Kent soldier helicopter death 'questions unanswered'
Questions about a fatal helicopter crash in Afghanistan have gone "unasked and unanswered", a coroner has said.
Assistant Coroner Andrew Campbell-Tiech QC made the comments at the end of an inquest into the death of 27-year-old Kent soldier Captain Ben Babington-Browne, who died in the crash in 2009.
He said the hearing in Maidstone proceeded without evidence from those who were present at the crash scene.
Recording his verdict, he said the soldier's death was accidental.
Capt Babington-Browne, who served with the Royal Engineers, died with two Canadians when the Canadian forces helicopter crashed and caught fire at forward operating base (FOB) Mescall in Zabul province in July that year.
He had been strapped in, but seated on the floor on take-off with his legs dangling out of the door. Six people were on board.
The inquest heard a dustball created by the helicopter's rotor blades affected the pilot's visibility and the aircraft drifted and hit a security barrier.
Pathologist Dr Nicholas Hunt said Capt Babington-Browne died from multiple injuries and inhalation of fire fumes.
Mr Campbell-Tiech said Canadian officials refused to provide witnesses, transcripts or recordings for the inquest and also delayed responding to requests for information.
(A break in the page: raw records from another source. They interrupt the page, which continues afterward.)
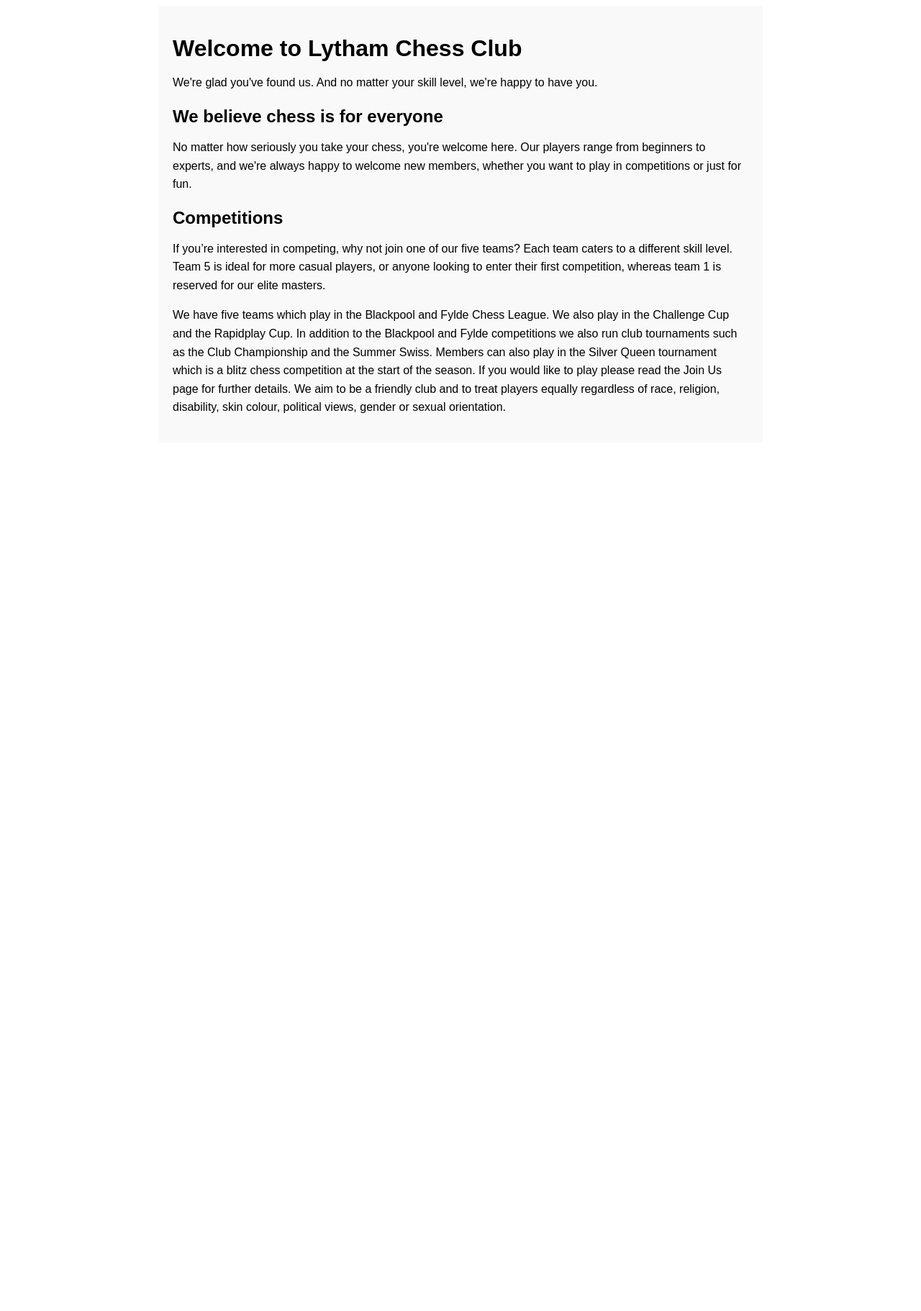
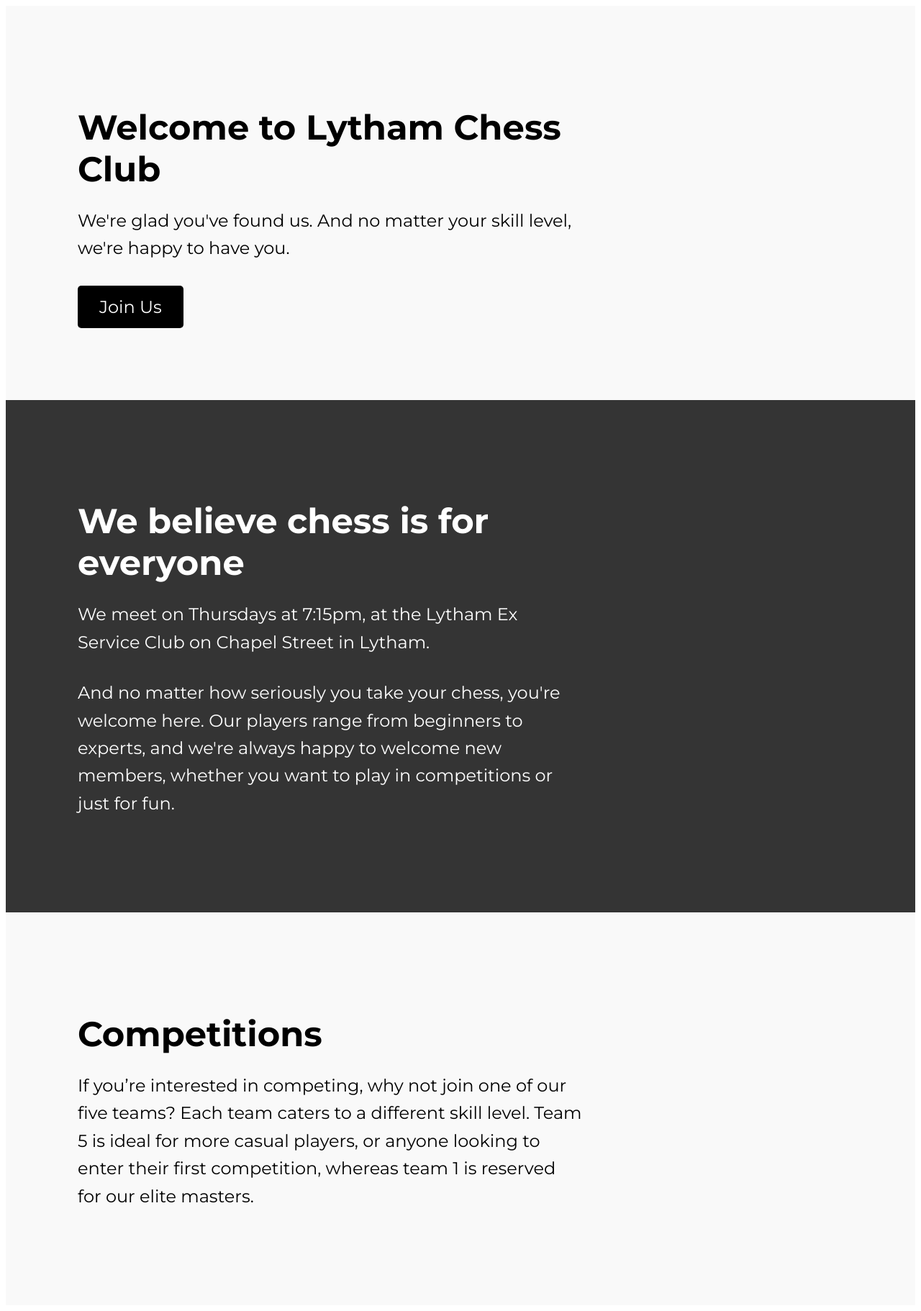
Before and after one commit to a11yChief/lcc-stack, a PHP site: page /home.html in a window 1280 px wide. Shown: the whole page at 72% size. Before the commit the page ends 574 px from the top, so only its background shows below. Run offline with PHP 8.4, Linux system fonts and the light colour scheme.

Commit message:
First draft of homepage

```diff
--- /dev/null
+++ b/site/common/styles/hero.css
@@ -0,0 +1,44 @@
+.section-light {
+  background: #F9F9F9;
+  color: #000000;
+}
+
+.section-dark {
+  background: #343434;
+  color: #FFFFFF;
+}
+
+.hero-container {
+  display: flex;
+  flex-direction: row;
+  align-items: flex-start;
+  justify-content: flex-start;
+  padding: 100px;
+  max-width: 1200px;
+  margin: 0 auto;
+}
+
+.hero-container p {
+  font-size: 1.5rem;
+  margin-bottom: 2rem;
+}
+
+.hero-content {
+  max-width: 66%;
+  font-size: 2rem;
+}
+
+.hero-cta {
+  display: inline-block;
+  padding: 15px 30px;
+  background-color: #000000;
+  color: #FFFFFF;
+  text-decoration: none;
+  font-size: 1.5rem;
+  border-radius: 5px;
+  transition: background-color 0.3s ease;
+}
+
+.hero-cta:hover {
+  background-color: #0056b3;
+}
--- a/site/common/styles/main.css
+++ b/site/common/styles/main.css
@@ -1,9 +1,7 @@
 main {
-  background-color: #f9f9f9;
-  padding: 20px;
+  background-color: #FFFFFF;
+  font-family: 'Montserrat', sans-serif;
   margin: 0 auto;
-  max-width: 800px;
-  font-family: 'Arial', sans-serif;
 }
 
 main h1,
@@ -12,42 +10,36 @@ main h3,
 main h4,
 main h5,
 main h6 {
-  color: #000000;
-  margin-bottom: 1rem; /* spacing after headings */
+  margin-bottom: 1rem;
 }
 
 main p {
-  color: #000000;
-  line-height: 1.6;   /* improve readability */
-  margin-bottom: 1rem; /* spacing between paragraphs */
+  line-height: 1.6;
+  margin-bottom: 1rem;
 }
 
-/* Images within main */
 main img {
-  max-width: 100%; /* ensure images don't exceed container */
+  max-width: 100%;
   height: auto;
   display: block;
-  margin: 0 auto;  /* center images */
+  margin: 0 auto;
 }
 
-/* Links within main */
 main a {
-  color: #007acc; /* adjust link color */
+  color: #007acc;
   text-decoration: none;
 }
 
-main a:hover {
+/* main a:hover {
   text-decoration: underline;
-}
+} */
 
-/* Lists within main */
 main ul,
 main ol {
-  margin-left: 1.5rem;  /* indent lists */
+  margin-left: 1.5rem;
   margin-bottom: 1rem;
 }
 
-/* Tables within main */
 main table {
   width: 100%;
   border-collapse: collapse;
@@ -61,11 +53,11 @@ main table td {
 }
 
 main table th {
-  background-color: #f2f2f2; /* header background */
+  background-color: #f2f2f2;
+  /* header background */
   text-align: left;
 }
 
-/* Blockquotes within main */
 main blockquote {
   border-left: 4px solid #ccc;
   padding-left: 1rem;
@@ -73,7 +65,6 @@ main blockquote {
   color: #666;
 }
 
-/* Forms within main */
 main form {
   display: flex;
   flex-direction: column;
@@ -88,8 +79,18 @@ main form select {
   border-radius: 4px;
 }
 
-/* Utility spacing classes for main content */
-main .mb-1 { margin-bottom: 1rem; }
-main .mt-1 { margin-top: 1rem; }
-main .mr-1 { margin-right: 1rem; }
-main .ml-1 { margin-left: 1rem; }
+main .mb-1 {
+  margin-bottom: 1rem;
+}
+
+main .mt-1 {
+  margin-top: 1rem;
+}
+
+main .mr-1 {
+  margin-right: 1rem;
+}
+
+main .ml-1 {
+  margin-left: 1rem;
+}
--- a/site/home.html
+++ b/site/home.html
@@ -5,43 +5,56 @@
   <meta charset="UTF-8">
   <meta name="viewport" content="width=device-width, initial-scale=1.0">
   <link rel="stylesheet" href="/common/styles/main.css">
+  <link rel="stylesheet" href="/common/styles/hero.css">
+  <link href="https://fonts.googleapis.com/css2?family=Montserrat:wght@400;700&display=swap" rel="stylesheet">
   <title>Home – Lytham Chess Club</title>
 </head>
 
 <body>
   <main>
+    <section class="section-light">
+      <div class="hero-container">
+        <div class="hero-content">
           <h1>Welcome to Lytham Chess Club</h1>
           <p>
             We're glad you've found us. And no matter your skill level, we're happy to have you.
           </p>
+          <a href="#" class="hero-cta">Join Us</a>
+        </div>
+      </div>
+    </section>
+    <section class="section-dark">
+      <div class="hero-container">
+        <div class="hero-content">
           <h2>We believe chess is for everyone</h2>
           <p>
-      No matter how seriously you take your chess, you're welcome here. Our players range from beginners to
-      experts, and we're always happy to welcome new members, whether you want to play in competitions or just for fun.
+            We meet on Thursdays at 7:15pm, at the Lytham Ex Service Club on Chapel Street in Lytham.
           </p>
+          <p>
+            And no matter
+            how seriously you take your chess, you're welcome here. Our players range from beginners to
+            experts, and we're always happy to welcome new members, whether you want to play in competitions or just
+            for
+            fun.
+          </p>
+        </div>
+      </div>
+    </section>
+    <section class="section-light">
+      <div class="hero-container">
+        <div class="hero-content">
           <h2>Competitions </h2>
           <p>
-      If you’re interested in competing, why not join one of our five teams? Each team caters to a different skill
-      level. Team 5 is ideal for more casual players, or anyone looking to enter their first competition, whereas team 1
+            If you’re interested in competing, why not join one of our five teams? Each team caters to a different
+            skill
+            level. Team 5 is ideal for more casual players, or anyone looking to enter their first competition,
+            whereas team
+            1
             is reserved for our elite masters.
           </p>
-    <p>
-      We have five teams which play in the Blackpool and Fylde Chess League. We also play in the Challenge Cup
-      and the Rapidplay Cup. In addition to the Blackpool and Fylde competitions we also run club tournaments such as
-      the
-      Club Championship and the Summer Swiss. Members can also play in the Silver Queen tournament which is a blitz
-      chess
-      competition at the start of the season.
-
-      If you would like to play please read the Join Us page for further details. We aim to be a friendly club and to
-      treat players equally regardless of race, religion, disability, skin colour, political views, gender or sexual
-      orientation.
-
-
-</body>
-
-</html>
-</p>
+        </div>
+      </div>
+    </section>
   </main>
 </body>
 
```
Lines whose indentation alone changed are shown as unchanged.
He had asked for evidence from the three surviving crew members, but said the inquest proceeded without any evidence from those present at the crash.
"A raft of obvious questions concerning the immediate circumstances of Capt Babington-Browne's death has therefore gone unasked and unanswered," he said.
"These include, but are certainly not limited to, why was he seated on the floor with his legs hanging out of the open door? Was this his choice?"
The coroner also asked how common dustballs were on take-off at FOB Mescall, and why there was no firefighting equipment.
Nina Babington-Browne, the soldier's mother, said "significant evidence was withheld from the inquest".
She said experts told the coroner it was "simply a case of the wrong helicopter" and the aircraft was underpowered and dangerously overloaded.
"More experienced pilots would have known this, and acted accordingly," she said.
An inquiry in Canada found the condition of the landing zone and pilot technique were direct factors in the crash, but the mission was "appropriately tasked and authorised".
The report found pre-deployment training and preparations were not adequate and 19 recommendations were made.
A second Canadian report said the pilot lost "situational awareness" because of rapid and numerous changes in his focus as he tried to stabilise the aircraft and climb away.